▶ **WORK TO COMPLETE**
From top to bottom, retype the data exactly, passing over any picture.

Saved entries
'''

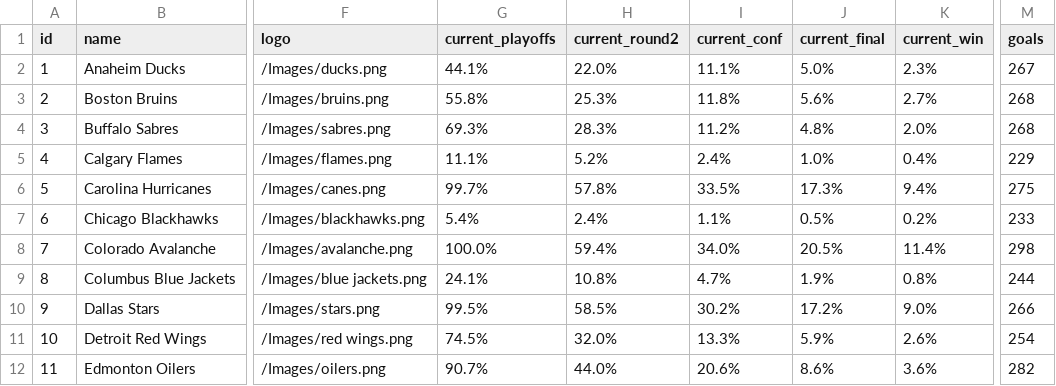
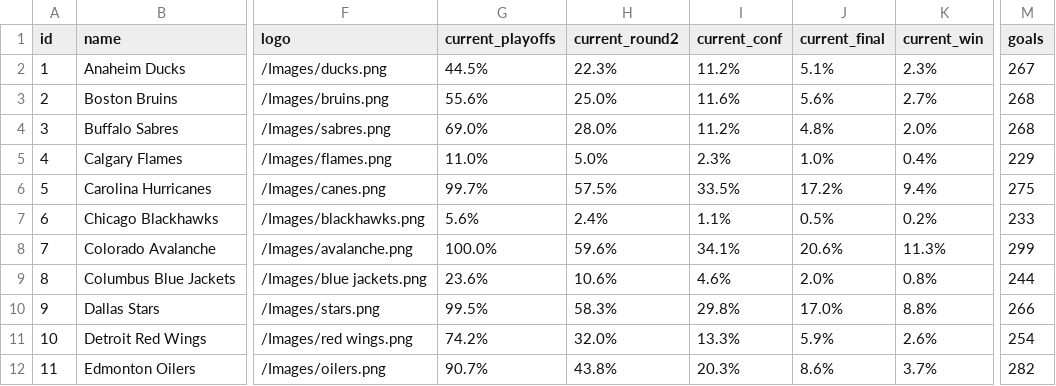
Before and after one commit to stevenpfaff/NHL-Projections-React, a CSV file: public/currentdata.csv, drawn as a sheet; only a part is shown, gaps mark what is left out; the diff covers the shown part only; the diff names each change by its address in the sheet, - before the commit and + after, or states it on an @@ line.

Commit message:
1/29

```diff
--- a/public/currentdata.csv
+++ b/public/currentdata.csv
-G2 (current_playoffs): 44.1%
+G2 (current_playoffs): 44.5%
-H2 (current_round2): 22.0%
+H2 (current_round2): 22.3%
-I2 (current_conf): 11.1%
+I2 (current_conf): 11.2%
-J2 (current_final): 5.0%
+J2 (current_final): 5.1%
-G3 (current_playoffs): 55.8%
+G3 (current_playoffs): 55.6%
-H3 (current_round2): 25.3%
+H3 (current_round2): 25.0%
-I3 (current_conf): 11.8%
+I3 (current_conf): 11.6%
-G4 (current_playoffs): 69.3%
+G4 (current_playoffs): 69.0%
-H4 (current_round2): 28.3%
+H4 (current_round2): 28.0%
-G5 (current_playoffs): 11.1%
+G5 (current_playoffs): 11.0%
-H5 (current_round2): 5.2%
+H5 (current_round2): 5.0%
-I5 (current_conf): 2.4%
+I5 (current_conf): 2.3%
-H6 (current_round2): 57.8%
+H6 (current_round2): 57.5%
-J6 (current_final): 17.3%
+J6 (current_final): 17.2%
-G7 (current_playoffs): 5.4%
+G7 (current_playoffs): 5.6%
-H8 (current_round2): 59.4%
+H8 (current_round2): 59.6%
-I8 (current_conf): 34.0%
+I8 (current_conf): 34.1%
-J8 (current_final): 20.5%
+J8 (current_final): 20.6%
-K8 (current_win): 11.4%
+K8 (current_win): 11.3%
-M8 (goals): 298
+M8 (goals): 299
-G9 (current_playoffs): 24.1%
+G9 (current_playoffs): 23.6%
-H9 (current_round2): 10.8%
+H9 (current_round2): 10.6%
-I9 (current_conf): 4.7%
+I9 (current_conf): 4.6%
-J9 (current_final): 1.9%
+J9 (current_final): 2.0%
-H10 (current_round2): 58.5%
+H10 (current_round2): 58.3%
-I10 (current_conf): 30.2%
+I10 (current_conf): 29.8%
-J10 (current_final): 17.2%
+J10 (current_final): 17.0%
-K10 (current_win): 9.0%
+K10 (current_win): 8.8%
-G11 (current_playoffs): 74.5%
+G11 (current_playoffs): 74.2%
-H12 (current_round2): 44.0%
+H12 (current_round2): 43.8%
-I12 (current_conf): 20.6%
+I12 (current_conf): 20.3%
-K12 (current_win): 3.6%
+K12 (current_win): 3.7%
```
Also changed, not shown: 78 edited cells elsewhere in this file.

'''

▶ **OUTPUT BELOW**
Before and after one commit to stevenpfaff/NHL-Projections-React, a CSV file: public/currentdata.csv, drawn as a sheet; only a part is shown, gaps mark what is left out; the diff covers the shown part only; the diff names each change by its address in the sheet, - before the commit and + after, or states it on an @@ line.

Commit message:
1/29

```diff
--- a/public/currentdata.csv
+++ b/public/currentdata.csv
-G2 (current_playoffs): 44.1%
+G2 (current_playoffs): 44.5%
-H2 (current_round2): 22.0%
+H2 (current_round2): 22.3%
-I2 (current_conf): 11.1%
+I2 (current_conf): 11.2%
-J2 (current_final): 5.0%
+J2 (current_final): 5.1%
-G3 (current_playoffs): 55.8%
+G3 (current_playoffs): 55.6%
-H3 (current_round2): 25.3%
+H3 (current_round2): 25.0%
-I3 (current_conf): 11.8%
+I3 (current_conf): 11.6%
-G4 (current_playoffs): 69.3%
+G4 (current_playoffs): 69.0%
-H4 (current_round2): 28.3%
+H4 (current_round2): 28.0%
-G5 (current_playoffs): 11.1%
+G5 (current_playoffs): 11.0%
-H5 (current_round2): 5.2%
+H5 (current_round2): 5.0%
-I5 (current_conf): 2.4%
+I5 (current_conf): 2.3%
-H6 (current_round2): 57.8%
+H6 (current_round2): 57.5%
-J6 (current_final): 17.3%
+J6 (current_final): 17.2%
-G7 (current_playoffs): 5.4%
+G7 (current_playoffs): 5.6%
-H8 (current_round2): 59.4%
+H8 (current_round2): 59.6%
-I8 (current_conf): 34.0%
+I8 (current_conf): 34.1%
-J8 (current_final): 20.5%
+J8 (current_final): 20.6%
-K8 (current_win): 11.4%
+K8 (current_win): 11.3%
-M8 (goals): 298
+M8 (goals): 299
-G9 (current_playoffs): 24.1%
+G9 (current_playoffs): 23.6%
-H9 (current_round2): 10.8%
+H9 (current_round2): 10.6%
-I9 (current_conf): 4.7%
+I9 (current_conf): 4.6%
-J9 (current_final): 1.9%
+J9 (current_final): 2.0%
-H10 (current_round2): 58.5%
+H10 (current_round2): 58.3%
-I10 (current_conf): 30.2%
+I10 (current_conf): 29.8%
-J10 (current_final): 17.2%
+J10 (current_final): 17.0%
-K10 (current_win): 9.0%
+K10 (current_win): 8.8%
-G11 (current_playoffs): 74.5%
+G11 (current_playoffs): 74.2%
-H12 (current_round2): 44.0%
+H12 (current_round2): 43.8%
-I12 (current_conf): 20.6%
+I12 (current_conf): 20.3%
-K12 (current_win): 3.6%
+K12 (current_win): 3.7%
```
Also changed, not shown: 78 edited cells elsewhere in this file.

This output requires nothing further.